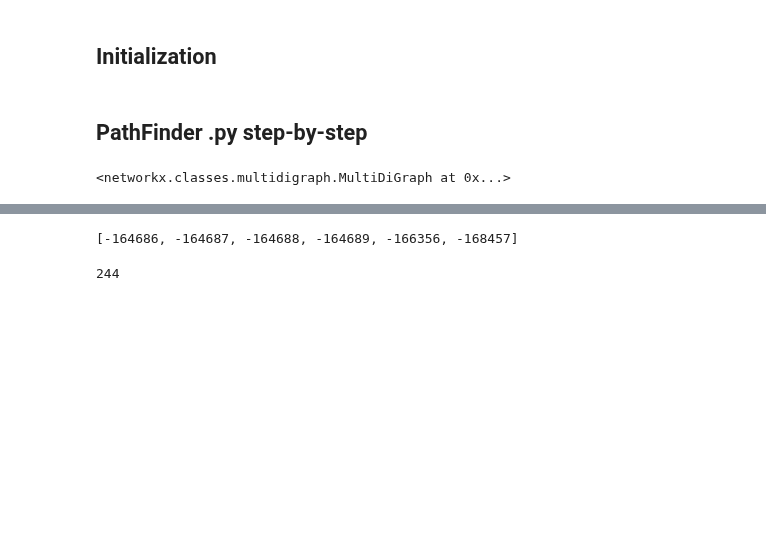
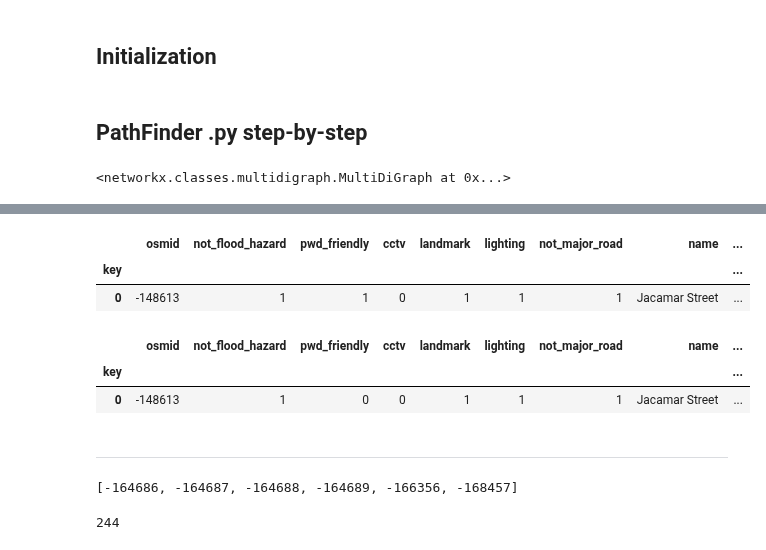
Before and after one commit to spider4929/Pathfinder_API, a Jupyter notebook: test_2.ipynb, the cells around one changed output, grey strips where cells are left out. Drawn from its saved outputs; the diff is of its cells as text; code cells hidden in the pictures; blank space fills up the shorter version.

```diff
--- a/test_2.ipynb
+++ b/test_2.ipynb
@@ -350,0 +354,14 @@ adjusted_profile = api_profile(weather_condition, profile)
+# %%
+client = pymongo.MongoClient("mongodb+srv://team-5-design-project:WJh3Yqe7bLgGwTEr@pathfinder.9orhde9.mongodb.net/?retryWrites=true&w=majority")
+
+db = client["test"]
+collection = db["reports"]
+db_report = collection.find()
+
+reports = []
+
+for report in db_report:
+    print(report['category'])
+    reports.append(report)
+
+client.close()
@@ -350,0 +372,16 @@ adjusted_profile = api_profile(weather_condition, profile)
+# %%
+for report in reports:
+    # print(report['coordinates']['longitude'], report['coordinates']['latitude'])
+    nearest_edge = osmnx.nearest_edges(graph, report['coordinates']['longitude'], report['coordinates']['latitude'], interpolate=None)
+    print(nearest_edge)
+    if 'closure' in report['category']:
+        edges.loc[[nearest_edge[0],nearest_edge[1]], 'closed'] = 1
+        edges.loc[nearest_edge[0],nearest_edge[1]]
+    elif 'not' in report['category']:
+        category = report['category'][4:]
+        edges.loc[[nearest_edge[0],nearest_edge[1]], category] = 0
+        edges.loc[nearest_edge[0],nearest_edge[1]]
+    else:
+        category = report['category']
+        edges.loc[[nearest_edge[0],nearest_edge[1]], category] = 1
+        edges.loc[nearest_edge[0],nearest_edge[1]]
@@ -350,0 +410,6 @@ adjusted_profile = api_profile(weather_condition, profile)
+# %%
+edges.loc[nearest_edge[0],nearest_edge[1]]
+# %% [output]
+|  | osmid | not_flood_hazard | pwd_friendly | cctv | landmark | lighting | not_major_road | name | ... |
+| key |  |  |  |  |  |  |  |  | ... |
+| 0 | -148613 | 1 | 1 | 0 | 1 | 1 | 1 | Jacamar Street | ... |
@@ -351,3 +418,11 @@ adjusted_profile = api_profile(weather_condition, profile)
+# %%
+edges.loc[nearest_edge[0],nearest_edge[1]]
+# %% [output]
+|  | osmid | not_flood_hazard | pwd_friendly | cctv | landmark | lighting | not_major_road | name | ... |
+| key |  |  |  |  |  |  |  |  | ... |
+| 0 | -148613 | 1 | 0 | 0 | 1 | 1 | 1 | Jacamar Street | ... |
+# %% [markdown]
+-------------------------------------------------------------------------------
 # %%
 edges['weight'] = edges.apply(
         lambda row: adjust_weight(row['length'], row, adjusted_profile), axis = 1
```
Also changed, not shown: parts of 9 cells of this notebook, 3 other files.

__________________________________________________

• Requirement: For the entries above, return an exact copy that omits the images.

• Worked solution:
Before and after one commit to spider4929/Pathfinder_API, a Jupyter notebook: test_2.ipynb, the cells around one changed output, grey strips where cells are left out. Drawn from its saved outputs; the diff is of its cells as text; code cells hidden in the pictures; blank space fills up the shorter version.

```diff
--- a/test_2.ipynb
+++ b/test_2.ipynb
@@ -350,0 +354,14 @@ adjusted_profile = api_profile(weather_condition, profile)
+# %%
+client = pymongo.MongoClient("mongodb+srv://team-5-design-project:WJh3Yqe7bLgGwTEr@pathfinder.9orhde9.mongodb.net/?retryWrites=true&w=majority")
+
+db = client["test"]
+collection = db["reports"]
+db_report = collection.find()
+
+reports = []
+
+for report in db_report:
+    print(report['category'])
+    reports.append(report)
+
+client.close()
@@ -350,0 +372,16 @@ adjusted_profile = api_profile(weather_condition, profile)
+# %%
+for report in reports:
+    # print(report['coordinates']['longitude'], report['coordinates']['latitude'])
+    nearest_edge = osmnx.nearest_edges(graph, report['coordinates']['longitude'], report['coordinates']['latitude'], interpolate=None)
+    print(nearest_edge)
+    if 'closure' in report['category']:
+        edges.loc[[nearest_edge[0],nearest_edge[1]], 'closed'] = 1
+        edges.loc[nearest_edge[0],nearest_edge[1]]
+    elif 'not' in report['category']:
+        category = report['category'][4:]
+        edges.loc[[nearest_edge[0],nearest_edge[1]], category] = 0
+        edges.loc[nearest_edge[0],nearest_edge[1]]
+    else:
+        category = report['category']
+        edges.loc[[nearest_edge[0],nearest_edge[1]], category] = 1
+        edges.loc[nearest_edge[0],nearest_edge[1]]
@@ -350,0 +410,6 @@ adjusted_profile = api_profile(weather_condition, profile)
+# %%
+edges.loc[nearest_edge[0],nearest_edge[1]]
+# %% [output]
+|  | osmid | not_flood_hazard | pwd_friendly | cctv | landmark | lighting | not_major_road | name | ... |
+| key |  |  |  |  |  |  |  |  | ... |
+| 0 | -148613 | 1 | 1 | 0 | 1 | 1 | 1 | Jacamar Street | ... |
@@ -351,3 +418,11 @@ adjusted_profile = api_profile(weather_condition, profile)
+# %%
+edges.loc[nearest_edge[0],nearest_edge[1]]
+# %% [output]
+|  | osmid | not_flood_hazard | pwd_friendly | cctv | landmark | lighting | not_major_road | name | ... |
+| key |  |  |  |  |  |  |  |  | ... |
+| 0 | -148613 | 1 | 0 | 0 | 1 | 1 | 1 | Jacamar Street | ... |
+# %% [markdown]
+-------------------------------------------------------------------------------
 # %%
 edges['weight'] = edges.apply(
         lambda row: adjust_weight(row['length'], row, adjusted_profile), axis = 1
```
Also changed, not shown: parts of 9 cells of this notebook, 3 other files.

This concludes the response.